SOURCE DATA START

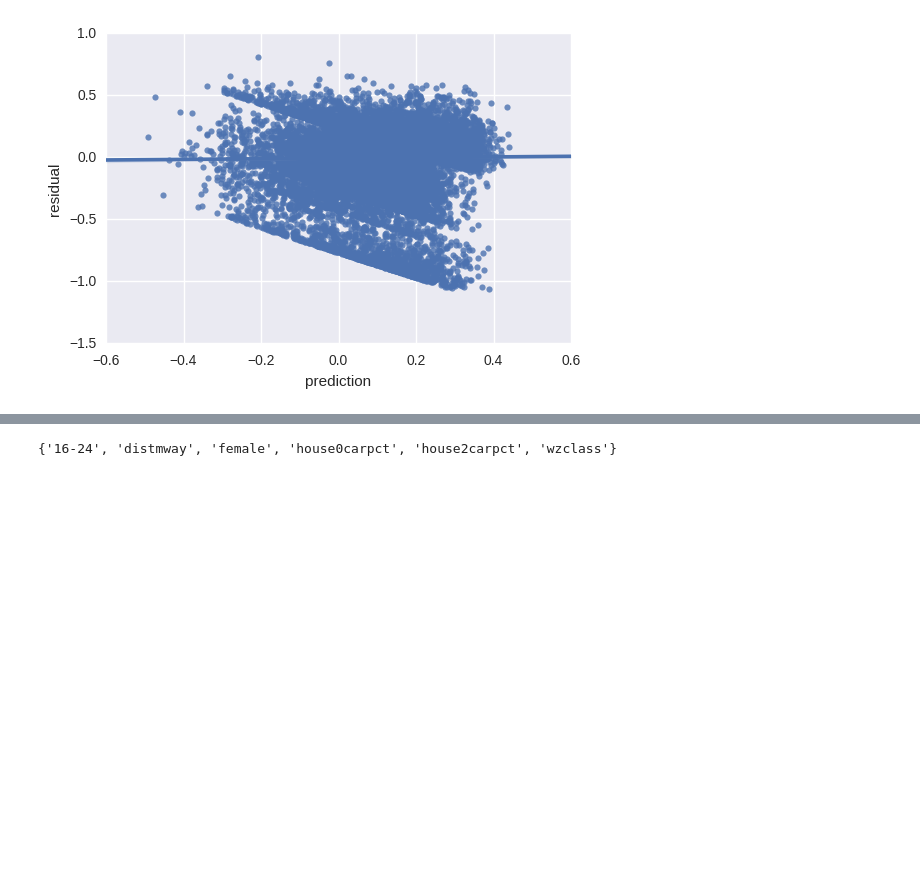
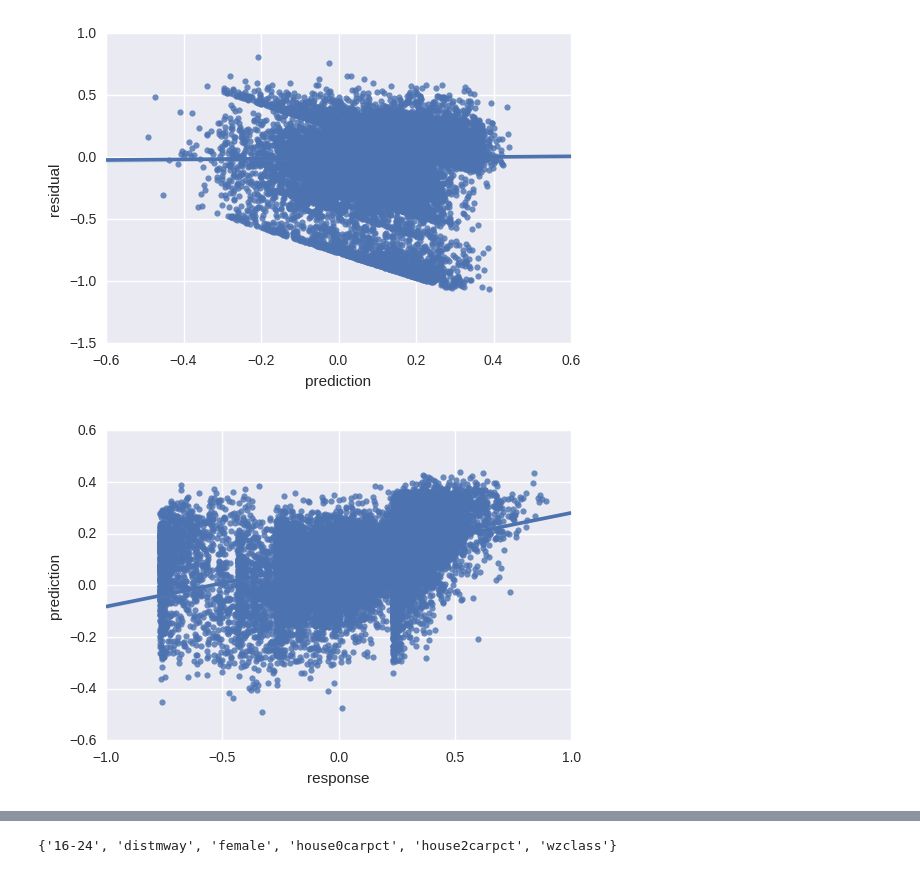
Before and after one commit to Robinlovelace/mlCars, a Jupyter notebook: Python/Regression_toolkit.ipynb, the cells around one changed output, grey strips where cells are left out. Saved outputs shown, nothing was run; the diff lists cells and outputs as text; code cells hidden in the pictures; blank space fills up the shorter version.

```diff
--- a/Python/Regression_toolkit.ipynb
+++ b/Python/Regression_toolkit.ipynb
@@ -433,3 +465,8 @@ sns.regplot("prediction", "residual", data=plotdf)
 plt.show()
 # %% [output]
 [figure]
+# %%
+sns.regplot("response","prediction", plotdf)
+plt.show()
+# %% [output]
+[figure, added]
```
Also changed, not shown: parts of 12 cells of this notebook, 1 other file.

SOURCE DATA END

● WORK INSTRUCTION:
Copy out each line from the preceding entries that mentions the word "Python".

● SOLUTION TO THE EXERCISE:
Before and after one commit to Robinlovelace/mlCars, a Jupyter notebook: Python/Regression_toolkit.ipynb, the cells around one changed output, grey strips where cells are left out. Saved outputs shown, nothing was run; the diff lists cells and outputs as text; code cells hidden in the pictures; blank space fills up the shorter version.
--- a/Python/Regression_toolkit.ipynb
+++ b/Python/Regression_toolkit.ipynb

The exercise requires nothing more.